Syria's Assad calls Jordan's king to boost cooperation amid thaw in relations
Jordan’s King Abdullah II received a call on Sunday from Syrian President Bashar Al-Assad, the first conversation between the two leaders after a decade of strain over Syria's civil war.
The call comes amid efforts aimed at boosting cooperation between the two countries, which are facing challenging economic conditions.
The Jordanian royal court said the leaders discussed relations between the "brotherly countries and ways to enhance cooperation between them.”
Abdullah affirmed his country’s support for “efforts to preserve Syria’s sovereignty, stability, territorial integrity and people.”

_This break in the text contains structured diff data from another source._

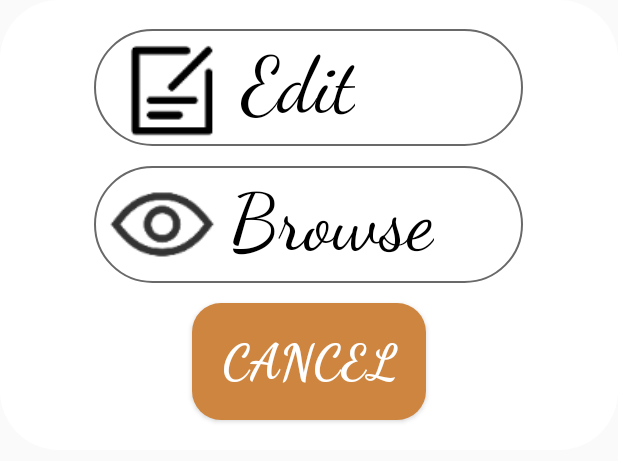
After one commit to yongyanLin/DogFinder, an Android app: the layout popup_post_window.xml on its own in the app's theme, with its tools: preview values and no code run, on a phone screen of 412 x 824 dp. The commit adds this screen. Shown: the top 461 px of the screen. Run offline under Robolectric (Android 15) with nearby library versions, the phone set to English and light mode, and no system bars.

Commit message:
update post record

```diff
--- a/app/src/main/java/com/example/dogfinder/Activity/EditFormActivity.java
+++ b/app/src/main/java/com/example/dogfinder/Activity/EditFormActivity.java
@@ -88,7 +88,7 @@ public class EditFormActivity extends BaseActivity {
         back_btn.setOnClickListener(new View.OnClickListener() {
             @Override
             public void onClick(View v) {
-                navigate(IndexActivity.class);
+                navigate(ProfileActivity.class);
                 finish();
             }
         });
--- a/app/src/main/res/layout/activity_post_list.xml
+++ b/app/src/main/res/layout/activity_post_list.xml
@@ -6,6 +6,7 @@
     android:layout_height="match_parent"
     android:orientation="vertical"
     android:background="@color/postBackground"
+    android:id="@+id/postList"
     tools:context=".Activity.PostListActivity">
     <Button
         android:layout_width="@dimen/_40sdp"
--- /dev/null
+++ b/app/src/main/res/layout/popup_post_window.xml
@@ -0,0 +1,77 @@
+<?xml version="1.0" encoding="utf-8"?>
+<LinearLayout xmlns:android="http://schemas.android.com/apk/res/android"
+    android:layout_width="match_parent"
+    android:layout_height="@dimen/dimen_300dp"
+    android:background="@drawable/popup"
+    android:orientation="vertical"
+    android:id="@+id/pop_post_layout">
+    <LinearLayout
+        android:layout_marginTop="@dimen/_15sdp"
+        android:clickable="true"
+        android:id="@+id/edit_btn"
+        android:layout_width="@dimen/_220sdp"
+        android:layout_height="wrap_content"
+        android:orientation="horizontal"
+        android:layout_gravity="center"
+        android:background="@drawable/popup_btn"
+        android:layout_marginBottom="@dimen/_10sdp">
+        <ImageView
+            android:layout_marginLeft="@dimen/_10sdp"
+            android:layout_width="@dimen/_60sdp"
+            android:layout_height="@dimen/_60sdp"
+            android:background="@mipmap/edit">
+        </ImageView>
+        <TextView
+            android:layout_marginRight="@dimen/_5sdp"
+            android:layout_marginLeft="@dimen/_5sdp"
+            android:layout_marginTop="@dimen/_5sdp"
+            android:layout_width="wrap_content"
+            android:layout_height="wrap_content"
+            android:text="@string/edit"
+            android:textColor="@color/black"
+            android:fontFamily="cursive"
+            android:textSize="@dimen/_40ssp"
+            android:gravity="center">
+        </TextView>
+    </LinearLayout>
+    <LinearLayout
+        android:clickable="true"
+        android:layout_width="@dimen/_220sdp"
+        android:id="@+id/browse_btn"
+        android:layout_height="wrap_content"
+        android:orientation="horizontal"
+        android:layout_gravity="center"
+        android:background="@drawable/popup_btn">
+        <ImageView
+            android:layout_marginLeft="@dimen/_5sdp"
+            android:layout_width="@dimen/_60sdp"
+            android:layout_height="@dimen/_60sdp"
+            android:background="@mipmap/browse">
+        </ImageView>
+        <TextView
+            android:layout_marginRight="@dimen/_5sdp"
+            android:layout_marginLeft="@dimen/_5sdp"
+            android:layout_marginTop="@dimen/_5sdp"
+            android:layout_width="wrap_content"
+            android:layout_height="wrap_content"
+            android:text="@string/browse"
+            android:textColor="@color/black"
+            android:fontFamily="cursive"
+            android:textSize="@dimen/_40ssp"
+            android:gravity="center">
+        </TextView>
+    </LinearLayout>
+    <Button
+        android:id="@+id/cancel"
+        android:layout_width="@dimen/_120sdp"
+        android:layout_height="@dimen/_60sdp"
+        android:background="@drawable/register_btn"
+        android:text="@string/cancel"
+        android:fontFamily="cursive"
+        android:textSize="@dimen/_25ssp"
+        android:textStyle="bold"
+        android:textColor="@color/white"
+        android:layout_gravity="center"
+        android:layout_marginTop="@dimen/_10sdp">
+    </Button>
+</LinearLayout>
--- a/app/src/main/res/values/strings.xml
+++ b/app/src/main/res/values/strings.xml
@@ -1,6 +1,7 @@
 <resources>
     <string name="app_name">Dog Finder</string>
     <string name="username">Username</string>
+    <string name="browse">Browse</string>
     <string name="email">Email</string>
     <string name="editTitle">Edit your post</string>
     <string name="edit">Edit</string>
@@ -63,7 +64,7 @@
     <string name="commentTitle">View all comments</string>
     <string name="Characteristics">Characteristics</string>
     <string name="description_title">Description</string>
-    <string name="postList">Posting history</string>
+    <string name="postList">Posting record</string>
     <string name="postTitle">MY POSTS</string>
     <string name="collectionTitle">Favorites</string>
     <string name="Stray">Stray Dog</string>
```
Also changed, not shown: app/src/main/java/com/example/dogfinder/Activity/AccountActivity.java (+5 -13 lines), app/src/main/java/com/example/dogfinder/Activity/PostListActivity.java (+36 -10 lines), app/src/main/java/com/example/dogfinder/Utils/postPopUpUtil.java (added, +77 -0 lines), app/src/main/res/mipmap-xxxhdpi/browse.png (added), app/src/main/res/mipmap-xxxhdpi/edit.png (added).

Syria’s state news agency SANA said Assad called Abdullah to discuss bilateral relations and “reinforcing cooperation in the interests of the two countries and people.”
The call is part of a new thaw in relations between the two neighbours after the Syrian civil war. Syria is facing sanctions imposed by the United States and many western nations.
Jordan has reduced diplomatic relations with Syria, like most Arab countries, following the start of the civil war there in 2011. Jordan hosted western-backed opposition groups and took in hundreds of thousands of refugees.
Arab and western countries generally blamed Assad for the deadly crackdown on the protests that erupted in 2011, which displaced and killed millions of people, and instead supported the opposition in early days of the conflict.
The tide of the war changed since late 2015 as Russia threw its military weight behind Assad.
The phone conversation also comes days after Jordan fully reopened its main border crossing with Syria, a commercial lifeline for the two nations. The crossing had reopened in 2018 but was shut again amid coronavirus restrictions and as the security situation deteriorated on Syria’s southern borders.
Syria’s defense minister visited Jordan late last month. A 10-year old deal to transport Egyptian natural gas through Jordan, Syria and Lebanon was also revived in September.